WHAT YOU SHOULD DO: Using the listing below, return every line that includes "textSize".

MATERIAL PROVIDED:
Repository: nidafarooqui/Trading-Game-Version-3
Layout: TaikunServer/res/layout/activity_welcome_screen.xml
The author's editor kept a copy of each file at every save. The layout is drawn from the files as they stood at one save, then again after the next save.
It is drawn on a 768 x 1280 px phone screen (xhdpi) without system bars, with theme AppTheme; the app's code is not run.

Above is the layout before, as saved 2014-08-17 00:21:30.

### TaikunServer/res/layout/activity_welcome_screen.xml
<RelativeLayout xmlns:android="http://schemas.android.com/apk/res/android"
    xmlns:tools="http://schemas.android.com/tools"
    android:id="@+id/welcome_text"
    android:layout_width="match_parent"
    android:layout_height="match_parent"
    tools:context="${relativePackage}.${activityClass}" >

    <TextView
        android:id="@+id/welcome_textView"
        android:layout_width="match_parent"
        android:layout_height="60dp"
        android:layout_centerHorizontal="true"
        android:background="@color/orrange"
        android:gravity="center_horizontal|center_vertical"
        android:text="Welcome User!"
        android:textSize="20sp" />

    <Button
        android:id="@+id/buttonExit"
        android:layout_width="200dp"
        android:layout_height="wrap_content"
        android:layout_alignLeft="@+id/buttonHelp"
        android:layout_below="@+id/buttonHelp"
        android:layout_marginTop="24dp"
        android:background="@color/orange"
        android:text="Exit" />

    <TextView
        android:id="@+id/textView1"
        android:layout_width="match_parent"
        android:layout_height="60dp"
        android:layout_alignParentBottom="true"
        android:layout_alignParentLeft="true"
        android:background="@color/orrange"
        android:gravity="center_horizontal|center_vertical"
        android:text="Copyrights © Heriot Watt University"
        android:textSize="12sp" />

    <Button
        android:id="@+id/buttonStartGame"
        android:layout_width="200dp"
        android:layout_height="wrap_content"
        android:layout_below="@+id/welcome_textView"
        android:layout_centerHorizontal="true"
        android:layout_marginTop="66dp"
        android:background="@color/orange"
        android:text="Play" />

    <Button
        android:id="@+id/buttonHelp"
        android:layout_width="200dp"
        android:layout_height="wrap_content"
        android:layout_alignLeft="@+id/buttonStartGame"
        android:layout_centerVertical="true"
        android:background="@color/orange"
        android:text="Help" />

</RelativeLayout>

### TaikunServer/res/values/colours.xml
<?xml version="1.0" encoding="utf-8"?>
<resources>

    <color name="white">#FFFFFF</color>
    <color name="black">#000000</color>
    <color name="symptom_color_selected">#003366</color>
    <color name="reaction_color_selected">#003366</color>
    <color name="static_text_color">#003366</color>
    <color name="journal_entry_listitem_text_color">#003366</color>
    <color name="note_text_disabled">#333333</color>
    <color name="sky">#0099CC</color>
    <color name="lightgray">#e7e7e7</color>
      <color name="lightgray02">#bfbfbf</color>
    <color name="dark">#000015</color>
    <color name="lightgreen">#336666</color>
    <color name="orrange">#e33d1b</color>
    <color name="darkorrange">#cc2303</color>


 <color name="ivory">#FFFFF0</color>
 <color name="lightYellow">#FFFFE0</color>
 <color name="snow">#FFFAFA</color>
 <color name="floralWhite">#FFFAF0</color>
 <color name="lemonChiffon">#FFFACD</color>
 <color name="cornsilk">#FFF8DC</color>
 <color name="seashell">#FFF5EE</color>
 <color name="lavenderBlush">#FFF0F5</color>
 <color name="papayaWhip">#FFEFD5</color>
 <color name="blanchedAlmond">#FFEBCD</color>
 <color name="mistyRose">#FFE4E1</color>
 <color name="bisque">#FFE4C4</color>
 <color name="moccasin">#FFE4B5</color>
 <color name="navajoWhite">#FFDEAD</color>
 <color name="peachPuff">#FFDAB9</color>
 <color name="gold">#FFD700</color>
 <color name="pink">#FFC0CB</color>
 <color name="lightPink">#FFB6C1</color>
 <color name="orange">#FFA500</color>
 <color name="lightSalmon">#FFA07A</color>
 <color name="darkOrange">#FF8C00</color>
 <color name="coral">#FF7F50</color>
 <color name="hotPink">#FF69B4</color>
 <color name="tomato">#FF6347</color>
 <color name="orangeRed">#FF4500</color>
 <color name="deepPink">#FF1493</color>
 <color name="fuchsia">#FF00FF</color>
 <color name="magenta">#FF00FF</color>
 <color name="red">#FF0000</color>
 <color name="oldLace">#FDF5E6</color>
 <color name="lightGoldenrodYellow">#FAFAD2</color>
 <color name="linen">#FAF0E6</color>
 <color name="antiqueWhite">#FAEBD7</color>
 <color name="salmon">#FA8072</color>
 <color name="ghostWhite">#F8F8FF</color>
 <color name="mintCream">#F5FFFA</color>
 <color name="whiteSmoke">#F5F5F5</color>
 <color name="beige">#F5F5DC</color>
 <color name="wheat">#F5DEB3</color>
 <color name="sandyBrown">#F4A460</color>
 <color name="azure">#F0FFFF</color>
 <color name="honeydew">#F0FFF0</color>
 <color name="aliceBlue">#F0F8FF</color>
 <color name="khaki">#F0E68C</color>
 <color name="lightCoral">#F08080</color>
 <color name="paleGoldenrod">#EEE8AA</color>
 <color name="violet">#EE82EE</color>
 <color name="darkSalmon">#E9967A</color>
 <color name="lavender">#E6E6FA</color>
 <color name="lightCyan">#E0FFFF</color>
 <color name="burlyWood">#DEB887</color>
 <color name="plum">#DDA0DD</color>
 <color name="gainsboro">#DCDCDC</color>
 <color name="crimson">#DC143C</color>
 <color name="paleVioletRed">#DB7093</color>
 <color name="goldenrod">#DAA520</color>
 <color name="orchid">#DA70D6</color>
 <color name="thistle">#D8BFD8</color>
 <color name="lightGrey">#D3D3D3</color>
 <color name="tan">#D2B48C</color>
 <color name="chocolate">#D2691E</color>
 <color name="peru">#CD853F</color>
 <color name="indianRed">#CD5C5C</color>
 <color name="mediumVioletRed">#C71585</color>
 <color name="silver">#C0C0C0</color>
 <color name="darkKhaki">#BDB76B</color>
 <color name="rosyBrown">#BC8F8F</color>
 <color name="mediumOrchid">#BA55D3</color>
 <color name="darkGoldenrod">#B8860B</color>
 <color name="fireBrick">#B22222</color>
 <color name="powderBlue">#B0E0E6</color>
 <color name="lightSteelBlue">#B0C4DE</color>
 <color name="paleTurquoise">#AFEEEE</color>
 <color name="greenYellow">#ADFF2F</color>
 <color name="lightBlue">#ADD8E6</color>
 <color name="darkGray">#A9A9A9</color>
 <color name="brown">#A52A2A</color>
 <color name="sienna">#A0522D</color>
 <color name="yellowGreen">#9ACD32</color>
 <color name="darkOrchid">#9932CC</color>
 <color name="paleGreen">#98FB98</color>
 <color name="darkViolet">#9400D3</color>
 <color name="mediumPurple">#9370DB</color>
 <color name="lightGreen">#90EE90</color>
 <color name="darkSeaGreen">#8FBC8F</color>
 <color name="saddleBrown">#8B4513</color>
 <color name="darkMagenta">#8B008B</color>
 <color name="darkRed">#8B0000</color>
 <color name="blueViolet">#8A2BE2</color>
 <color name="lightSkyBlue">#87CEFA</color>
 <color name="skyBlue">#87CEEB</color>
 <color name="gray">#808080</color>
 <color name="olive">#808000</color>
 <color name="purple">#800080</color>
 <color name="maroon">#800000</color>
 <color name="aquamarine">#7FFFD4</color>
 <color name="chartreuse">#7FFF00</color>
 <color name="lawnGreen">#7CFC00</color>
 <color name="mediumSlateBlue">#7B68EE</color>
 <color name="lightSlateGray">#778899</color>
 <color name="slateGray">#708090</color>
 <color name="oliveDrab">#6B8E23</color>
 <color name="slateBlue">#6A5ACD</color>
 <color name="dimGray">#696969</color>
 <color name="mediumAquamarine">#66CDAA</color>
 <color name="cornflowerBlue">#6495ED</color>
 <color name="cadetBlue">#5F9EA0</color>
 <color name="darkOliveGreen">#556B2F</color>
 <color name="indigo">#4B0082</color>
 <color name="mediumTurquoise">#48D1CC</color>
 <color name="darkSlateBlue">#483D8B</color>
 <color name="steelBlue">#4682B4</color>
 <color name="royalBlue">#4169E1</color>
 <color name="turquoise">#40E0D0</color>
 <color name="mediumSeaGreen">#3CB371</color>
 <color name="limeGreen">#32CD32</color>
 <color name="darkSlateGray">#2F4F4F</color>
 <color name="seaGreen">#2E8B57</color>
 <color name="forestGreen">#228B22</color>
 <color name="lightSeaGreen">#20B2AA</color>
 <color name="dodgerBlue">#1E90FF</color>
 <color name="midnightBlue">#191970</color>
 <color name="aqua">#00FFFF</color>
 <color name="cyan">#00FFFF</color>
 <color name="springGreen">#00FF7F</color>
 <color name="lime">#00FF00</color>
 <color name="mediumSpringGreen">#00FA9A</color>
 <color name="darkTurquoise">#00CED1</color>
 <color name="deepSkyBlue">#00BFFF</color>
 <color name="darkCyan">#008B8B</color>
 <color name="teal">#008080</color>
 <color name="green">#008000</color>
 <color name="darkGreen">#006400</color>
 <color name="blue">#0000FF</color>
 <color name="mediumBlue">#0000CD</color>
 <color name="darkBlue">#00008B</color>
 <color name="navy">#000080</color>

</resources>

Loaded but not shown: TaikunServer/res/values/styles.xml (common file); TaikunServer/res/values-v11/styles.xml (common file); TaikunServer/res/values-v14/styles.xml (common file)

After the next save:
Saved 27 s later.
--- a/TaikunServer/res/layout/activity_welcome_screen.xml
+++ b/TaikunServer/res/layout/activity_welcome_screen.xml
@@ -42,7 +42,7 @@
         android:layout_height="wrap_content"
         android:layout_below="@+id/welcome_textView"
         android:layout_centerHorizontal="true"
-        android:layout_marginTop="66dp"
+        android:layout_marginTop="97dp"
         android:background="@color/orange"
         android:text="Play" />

SOLUTION:
        android:textSize="20sp" />
        android:textSize="12sp" />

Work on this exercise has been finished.